- 2. The way I line up activities for my kids. As if, my kids will die if they are bored for one gawd damn second.
- 3. All foods must be organic, grass-fed, no added hormones and dye free. My mom agrees with the milk situation. After all, me, and girls my age were getting armpit hair and periods by age nine. But, I imagine my mom goes coo-coo cray-cray when she sees my grocery list (ahem, organic, shmorganic non-GMO, gluten free, free-range whatever, list) upon my arrival to her house.
- 4. All clothes have to be 100% cotton. My kids have sensitive skin. And so do like a million other kids these days.
- 5. All lotions and body washes have to contain 100% natural ingredients and be fragrance free. Again, sensitive skin.
- 6. Also related, that laundry detergent. It better be Biodegradable, Free and Clear of all dyes, fragrances and chemicals.
- 7. Pre-school being a two-year application process. It is just like applying for college. Waiting lists, interviews, rejections and all.
- 8. My kids beg for kale smoothies. I swear.
- 9. Car seat contraptions take a doctorate and engineer degree to buckle your kid, and unbuckle your kid.
- 10. The fact that it took me 30 minutes to get out of the house with all of my baby gear. Actually, it’s just the shear amount of baby gear ‘required’ now to have a happy baby.
- 11. My private preschool bill, is the amount of a mortgage payment.
- 12. My kids have never eaten a hot dog. Choking hazard.

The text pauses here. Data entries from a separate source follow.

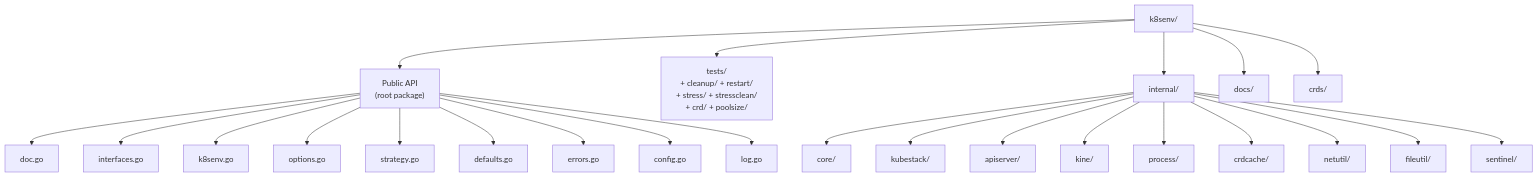
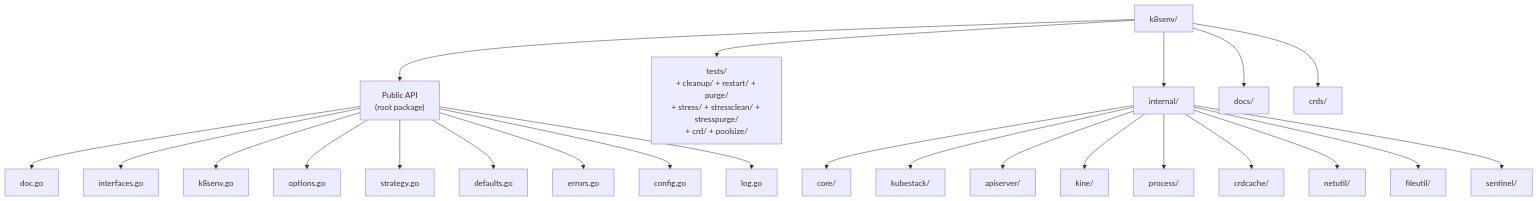
Before and after one commit to giantswarm/k8senv: the diagram in docs/reference/directory-structure.md, drawn with Mermaid. The commit also changed other lines of this file and 20 other files, not shown here.

First line of the commit message:
feat(core): add ReleasePurge strategy for direct SQLite cleanup

````diff
--- a/docs/reference/directory-structure.md
+++ b/docs/reference/directory-structure.md
@@ -5,28 +5,28 @@
 ```mermaid
 flowchart TD
     Root["k8senv/"] --> Public["Public API\n(root package)"]
-    Root --> Tests["tests/\n+ cleanup/ + restart/\n+ stress/ + stressclean/\n+ crd/ + poolsize/"]
+    Root --> Tests["tests/\n+ cleanup/ + restart/ + purge/\n+ stress/ + stressclean/ + stresspurge/\n+ crd/ + poolsize/"]
     Root --> Internal["internal/"]
     Root --> Docs["docs/"]
     Root --> CRDs["crds/"]
 
     Public --> doc["doc.go"]
     Public --> ifaces["interfaces.go"]
     Public --> factory["k8senv.go"]
     Public --> opts["options.go"]
     Public --> strat["strategy.go"]
     Public --> defs["defaults.go"]
     Public --> errs["errors.go"]
     Public --> cfg["config.go"]
     Public --> log["log.go"]
 
     Internal --> Core["core/"]
     Internal --> KubeStack["kubestack/"]
     Internal --> APIServerPkg["apiserver/"]
     Internal --> KinePkg["kine/"]
     Internal --> Process["process/"]
     Internal --> CRDCachePkg["crdcache/"]
     Internal --> NetUtil["netutil/"]
     Internal --> FileUtil["fileutil/"]
     Internal --> Sentinel["sentinel/"]
 ```
````
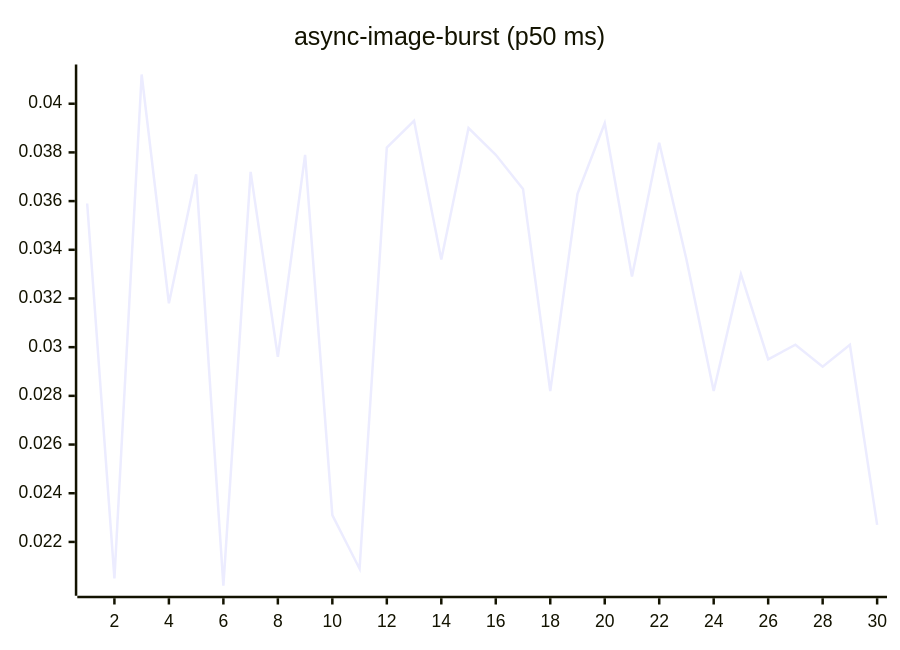
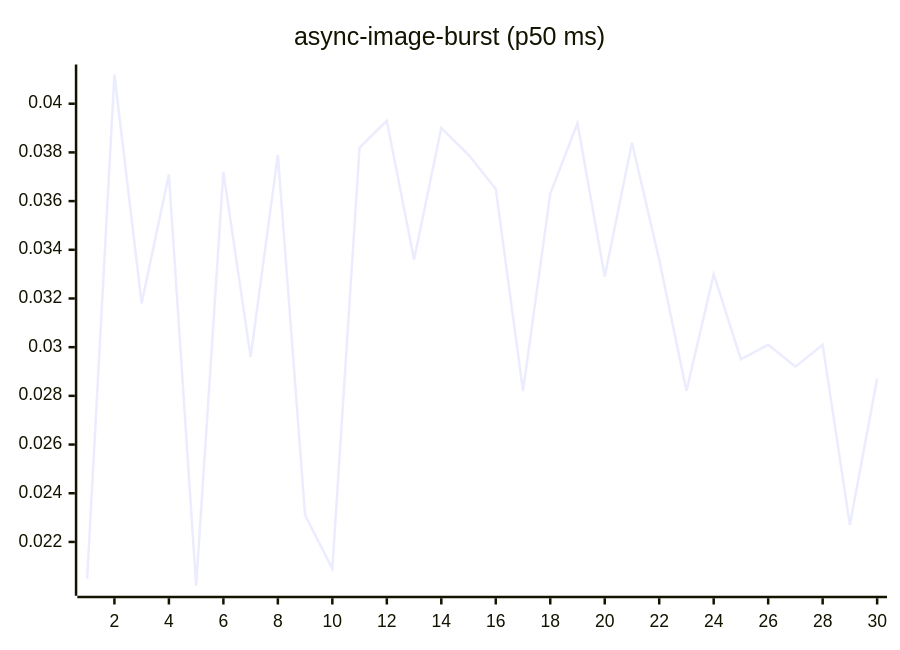
One commit to josha/Facet changed the fourth of 27 diagrams in README.md. Above: the diagram before and after it, drawn with Mermaid. The commit also changed other lines of this file and 2 other files, not shown here.

````diff
--- a/README.md
+++ b/README.md
@@ -84,6 +84,6 @@
 ```mermaid
 xychart-beta
     title "async-image-burst (p50 ms)"
     x-axis 1 --> 30
-    line [0.0359, 0.0205, 0.0412, 0.0318, 0.0371, 0.0202, 0.0372, 0.0296, 0.0379, 0.0231, 0.0209, 0.0382, 0.0393, 0.0336, 0.0390, 0.0379, 0.0365, 0.0282, 0.0363, 0.0392, 0.0329, 0.0384, 0.0336, 0.0282, 0.0330, 0.0295, 0.0301, 0.0292, 0.0301, 0.0227]
+    line [0.0205, 0.0412, 0.0318, 0.0371, 0.0202, 0.0372, 0.0296, 0.0379, 0.0231, 0.0209, 0.0382, 0.0393, 0.0336, 0.0390, 0.0379, 0.0365, 0.0282, 0.0363, 0.0392, 0.0329, 0.0384, 0.0336, 0.0282, 0.0330, 0.0295, 0.0301, 0.0292, 0.0301, 0.0227, 0.0287]
 ```
````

- 13. Balloons aren’t allowed at birthday parties. Choking hazard.
- 14. My kids call their vagina a “Woo Hoo”.
- 15. My kids don’t know what a period is. Even when I’m in some public stall with them changing my tampon I tell my girls, “Mommy has a boo-boo in her woo-hoo.” Done.
- 16. My kids sometimes dance like strippers on a pole. Hello, I grew up with MTV’s “The Grind.” I don’t know any other dance moves.
- 17. We analyze our kids poop to see if they’re getting enough fiber. And we’ll even explain the consistency and color of said poop to our parents on the phone. We might snap a pic (I won’t, but I’ve heard stories).
- 18. My kids never set the table. (We’re working on it)
- 19. My kids don’t fold laundry. (We’re working on it)
- 20. My kids don’t make their beds. (We’re working on it)
- 21. We don’t own a bible.
- 22. Birth plans. And a million sonograms.
- 23. Related to above, gender announcement parties.
- *24. My kids beg for Starbucks. This is me ordering for my kids, “Hi! Can I getta kid’s hot chocolate with 1 inch of whip – and a double shot of cocoa powder sprinkled on top. SOY!”
- 25. That I drink so much wine, to cope with motherhood. And that my kids know when it’s “Mommy’s Wine Time.”
- 26. That my kids can do downward facing dog and other yoga poses.
- 27. That I allow thousands of kiddie music c.d’s to be played in my car.
- 28. That there’s such ‘thing’ as too much screen time. And more so, that doctors and experts weigh in on this subject ad nauseum.
- 29. Hand sanitizer. Hand sanitizer. Hand sanitizer. A million f#cking times a day.
- 30. I analyze the shit out of my kids. Every second. Of every day. So much so, that I write about my kids on this blog, write articles for other publications about motherhood AND read about motherhood and all things kids on the internet. (eye-roll)
Sarah Hosseini writes profanity laced musings about motherhood on her blog, Missguided Mama. She is an introverted urbanite, temporarily hiding out in the suburbs, wondering with a glass of wine in hand, where is everybody? But, secretly hoping no one comes out of their houses to talk to her. Sarah is a former local TV news producer. She hopes to produce mommy-centric documentaries one day. She lives with her two girls and husband in Atlanta-ish. You can follow her mostly rated ‘R’ mommy rhetoric on Twitter.